Data listing =>
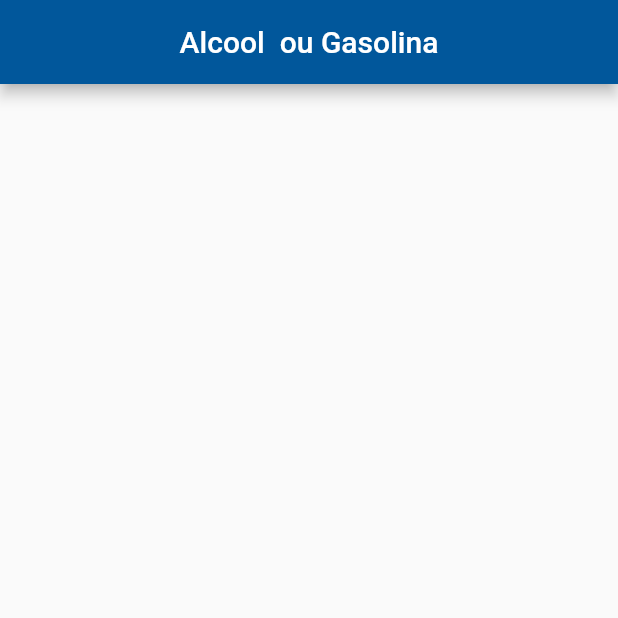
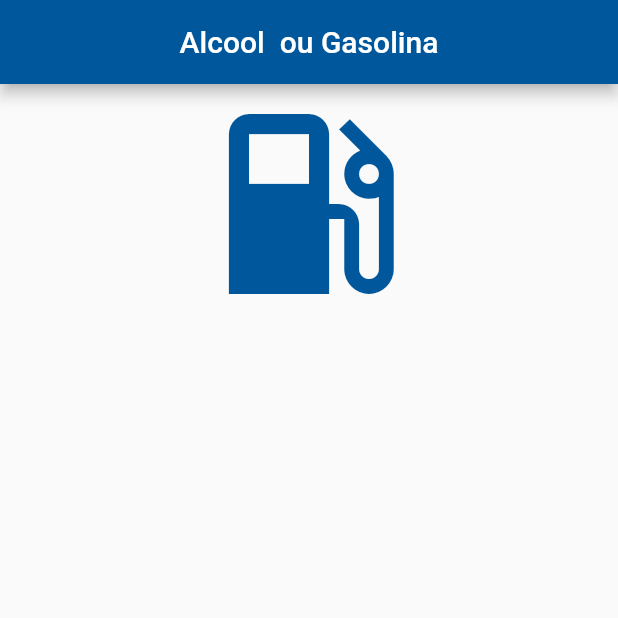
Before and after one commit to bryan-matheus/flutter_gas, a Flutter app: the screen it shows after launch, on a phone screen of 412 x 824 dp, the top half of it. Run offline on Flutter 3.47's test engine with Material 2 defaults, Android fonts, the phone set to English and light mode, and no system bars.

Commit message:
:lipstick: Added gas  icon

```diff
--- a/lib/main.dart
+++ b/lib/main.dart
@@ -31,7 +31,13 @@ class _HomeState extends State<Home> {
         child: Form(
           child: Column(
             crossAxisAlignment: CrossAxisAlignment.stretch,
-            children: <Widget>[],
+            children: [
+              Icon(
+                Icons.local_gas_station,
+                size: 160,
+                color: Colors.lightBlue[900],
+              )
+            ],
           ),
         ),
       ),
```
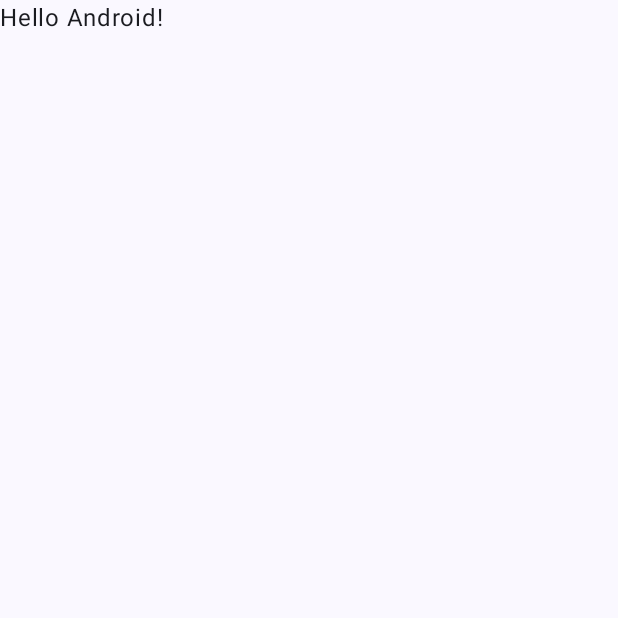
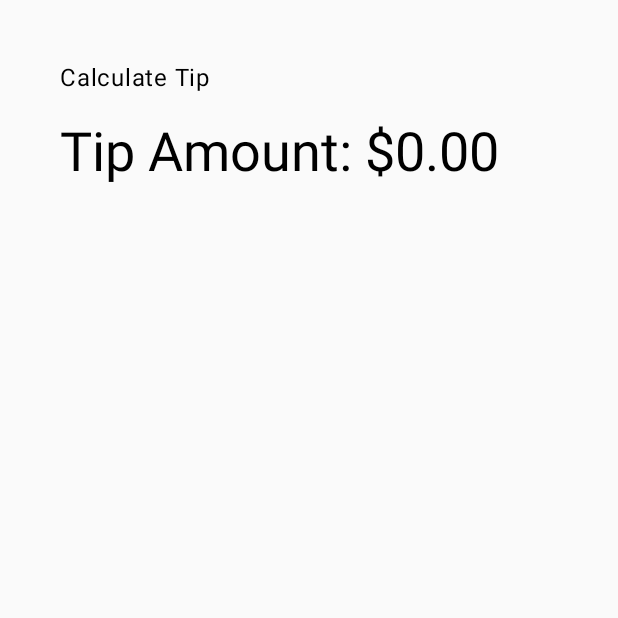
Before and after one commit to DjohnRussell/MobilProgramering, an Android app built with Jetpack Compose: the screen it shows after launch (MainActivity), on a phone screen of 412 x 824 dp, the top half of it. Before the commit the part shown is almost empty. Run offline under Robolectric (Android 15) with nearby library versions, the phone set to English and light mode, and no system bars.

Commit message:
Staret the coding

```diff
--- a/calcTip/app/src/main/java/no/hiof/danirljr/tipcalculator/MainActivity.kt
+++ b/calcTip/app/src/main/java/no/hiof/danirljr/tipcalculator/MainActivity.kt
@@ -3,44 +3,48 @@ package no.hiof.danirljr.tipcalculator
 import android.os.Bundle
 import androidx.activity.ComponentActivity
 import androidx.activity.compose.setContent
-import androidx.compose.foundation.layout.fillMaxSize
+import androidx.compose.foundation.layout.Arrangement
+import androidx.compose.foundation.layout.Column
+import androidx.compose.foundation.layout.Spacer
+import androidx.compose.foundation.layout.height
+import androidx.compose.foundation.layout.padding
 import androidx.compose.material3.MaterialTheme
-import androidx.compose.material3.Surface
 import androidx.compose.material3.Text
-import androidx.compose.runtime.Composable
+import androidx.compose.ui.Alignment
 import androidx.compose.ui.Modifier
-import androidx.compose.ui.tooling.preview.Preview
+import androidx.compose.ui.res.stringResource
+import androidx.compose.ui.unit.dp
 import no.hiof.danirljr.tipcalculator.ui.theme.TipCalculatorTheme
 
 class MainActivity : ComponentActivity() {
     override fun onCreate(savedInstanceState: Bundle?) {
         super.onCreate(savedInstanceState)
         setContent {
+
             TipCalculatorTheme {
-                // A surface container using the 'background' color from the theme
-                Surface(
-                    modifier = Modifier.fillMaxSize(),
-                    color = MaterialTheme.colorScheme.background
+                Column(
+                    modifier = Modifier.padding(40.dp),
+                    horizontalAlignment = Alignment.CenterHorizontally,
+                    verticalArrangement = Arrangement.Center
                 ) {
-                    Greeting("Android")
+                    Text(
+                        text = stringResource(R.string.calculate_tip),
+                        modifier = Modifier
+                            .padding(bottom = 16.dp)
+                            .align(alignment = Alignment.Start)
+                    )
+                    Text(
+                        text = stringResource(R.string.tip_amount, "$0.00"),
+                        style = MaterialTheme.typography.displaySmall
+                    )
+                    Spacer(modifier = Modifier.height(150.dp))
                 }
+            }
+
+
+
+
+
             }
         }
     }
-}
-
-@Composable
-fun Greeting(name: String, modifier: Modifier = Modifier) {
-    Text(
-        text = "Hello $name!",
-        modifier = modifier
-    )
-}
-
-@Preview(showBackground = true)
-@Composable
-fun GreetingPreview() {
-    TipCalculatorTheme {
-        Greeting("Android")
-    }
-}
--- a/calcTip/app/src/main/res/values/strings.xml
+++ b/calcTip/app/src/main/res/values/strings.xml
@@ -1,3 +1,6 @@
 <resources>
     <string name="app_name">Tip Calculator</string>
+    <string name="calculate_tip">Calculate Tip</string>
+    <string name="bill_amount">Bill Amount</string>
+    <string name="tip_amount">Tip Amount: %s</string>
 </resources>
```
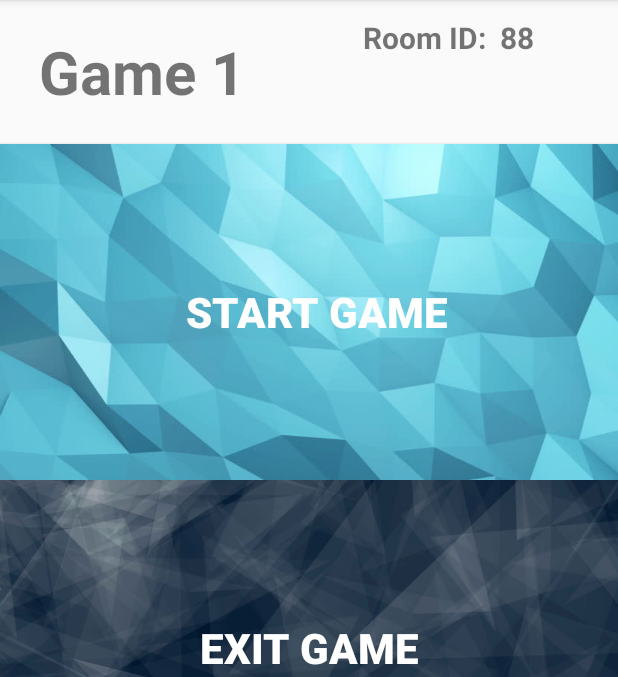
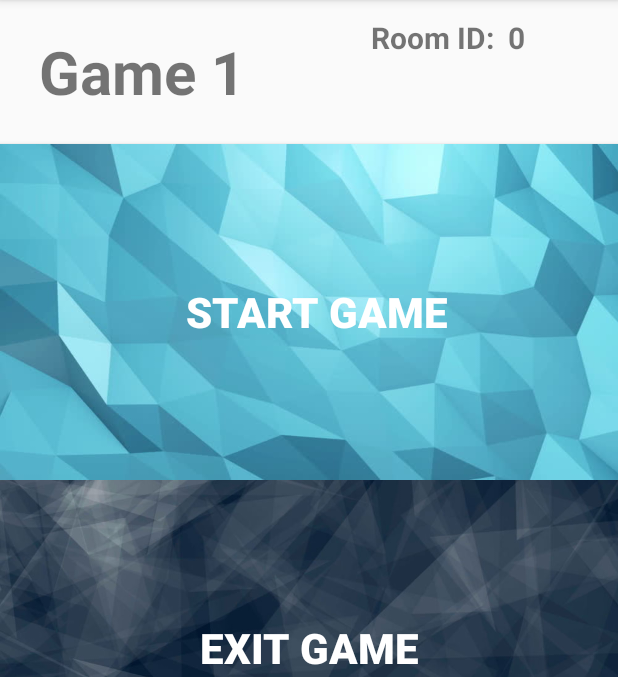
Before and after one commit to bliang9/CasinochipCountingApp, an Android app: the StartGame screen opened directly, with no data from a screen before it, on a phone screen of 412 x 824 dp, the part 84-761 px from its top. Run offline under Robolectric (Android 15) with nearby library versions, the light colour scheme and no system bars; our stand-ins replace Firebase (no records; nobody signed in at launch, a user with empty details on screens opened directly), Volley.

```diff
--- a/app/src/main/java/com/example/casinochipcountingapp/StartGame.java
+++ b/app/src/main/java/com/example/casinochipcountingapp/StartGame.java
@@ -27,7 +27,7 @@ public class StartGame extends JoinGameActivity {
     private TextView gameNumber;
     private AlertDialog adddialog;
     public static int playerChipAmount;
-    public static int gamenumber = 1;
+    public int gamenumber = 1;
     private String gameId;
     private ArrayList<String> players;
     private String owner;
@@ -36,6 +36,8 @@ public class StartGame extends JoinGameActivity {
     public static ArrayList<String> historyList = new ArrayList<>();
     public static int amountChange;
     public static int currentRound = 1;
+    private int b;
+    public static int gameCount = 0;
 
     public LinearLayout myGamePlayer;
     public ScrollView playersScroll;
@@ -48,14 +50,15 @@ public class StartGame extends JoinGameActivity {
         super.onCreate(savedInstanceState);
         setContentView(R.layout.activity_startgame);
         gameNumber = findViewById(R.id.gameNumber);
-        String gn = Integer.toString(gamenumber);
+        String gn = Integer.toString((gamenumber + gameCount));
         gameNumber.setText("Game " + gn);
         startGame = findViewById(R.id.startgame);
         exitGame = findViewById(R.id.exitgame);
         playerList = findViewById(R.id.playerList);
         players = new ArrayList<>();
+        String a = Integer.toString(roomIDNumber);
         TextView textView = findViewById(R.id.roomnumbertextview);
-        textView.setText("Room ID:  " + "88");
+        textView.setText("Room ID:  " + a);
 
         startGame.setOnClickListener(new View.OnClickListener() {
             @Override
@@ -88,11 +91,12 @@ public class StartGame extends JoinGameActivity {
     public void startGame() {
         //Game g = (Game) getIntent().getSerializableExtra("game");
         //g.updateGameState(1);
+        b = gamenumber;
 
-
-        historyList.add(gamenumber - 1, "Game "  + gamenumber + "  " + amountChange);
+        historyList.add((gamenumber + gameCount - 1), "Game "  + b + "  " + amountChange);
         String a = FirebaseAuth.getInstance().getCurrentUser().getEmail();
         playerName.add(0, a);
+        gameCount++;
 
         Intent intent = new Intent(this, GameActivity.class);
         startActivity(intent);
@@ -100,7 +104,7 @@ public class StartGame extends JoinGameActivity {
     }
     public void exitGame() {
         playerChipAmount = 0;
-        gamenumber = 1;
+        gameCount = 0;
         currentRound = 1;
         //Game g = (Game) getIntent().getSerializableExtra("game");
         //g.updateGameState(2);
--- a/app/src/main/res/layout/activity_joingame.xml
+++ b/app/src/main/res/layout/activity_joingame.xml
@@ -42,9 +42,10 @@
         android:layout_height="74dp"
         android:ems="10"
         android:hint="    Type In Game ID"
-        android:inputType="textPersonName"
+        android:inputType="number"
         android:textColorHint="@color/common_google_signin_btn_text_dark_default"
         android:textSize="25dp" />
+
 
     <TextView
         android:id="@+id/errorMessage"
```
Also changed, not shown: app/src/main/java/com/example/casinochipcountingapp/JoinGameActivity.java (+12 -5 lines).
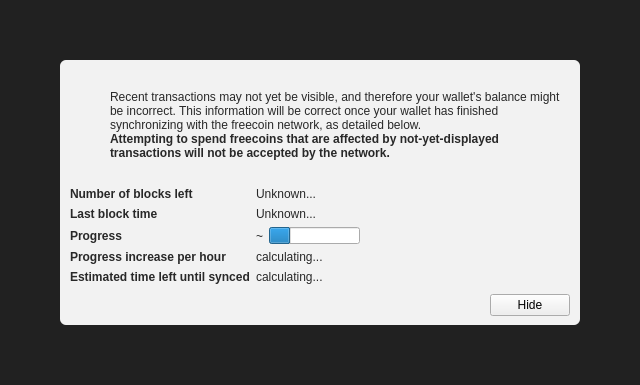
First picture: the form in src/qt/forms/modaloverlay.ui, repository minblock/freecoin, before the edit.
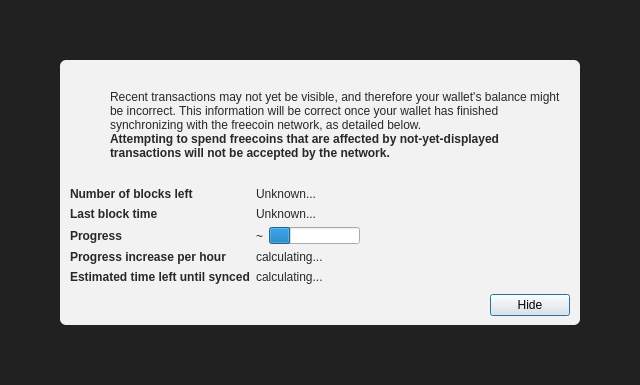
Second picture: the form after the edit. Icons and pictures are not drawn. Custom widgets are drawn as their Qt base class.

Diff of the .ui file:
```diff
--- a/src/qt/forms/modaloverlay.ui
+++ b/src/qt/forms/modaloverlay.ui
@@ -351,6 +351,12 @@
              <property name="text">
               <string>Hide</string>
              </property>
+             <property name="focusPolicy">
+              <enum>Qt::StrongFocus</enum>
+             </property>
+             <property name="default">
+              <bool>true</bool>
+             </property>
             </widget>
            </item>
           </layout>
```
Left out of the diff: 2 changed lines with no effect on the pictures.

Work task =>
Return each line of the material in which the string "calcTip" can be found.

Finished exercise =>
--- a/calcTip/app/src/main/java/no/hiof/danirljr/tipcalculator/MainActivity.kt
+++ b/calcTip/app/src/main/java/no/hiof/danirljr/tipcalculator/MainActivity.kt
--- a/calcTip/app/src/main/res/values/strings.xml
+++ b/calcTip/app/src/main/res/values/strings.xml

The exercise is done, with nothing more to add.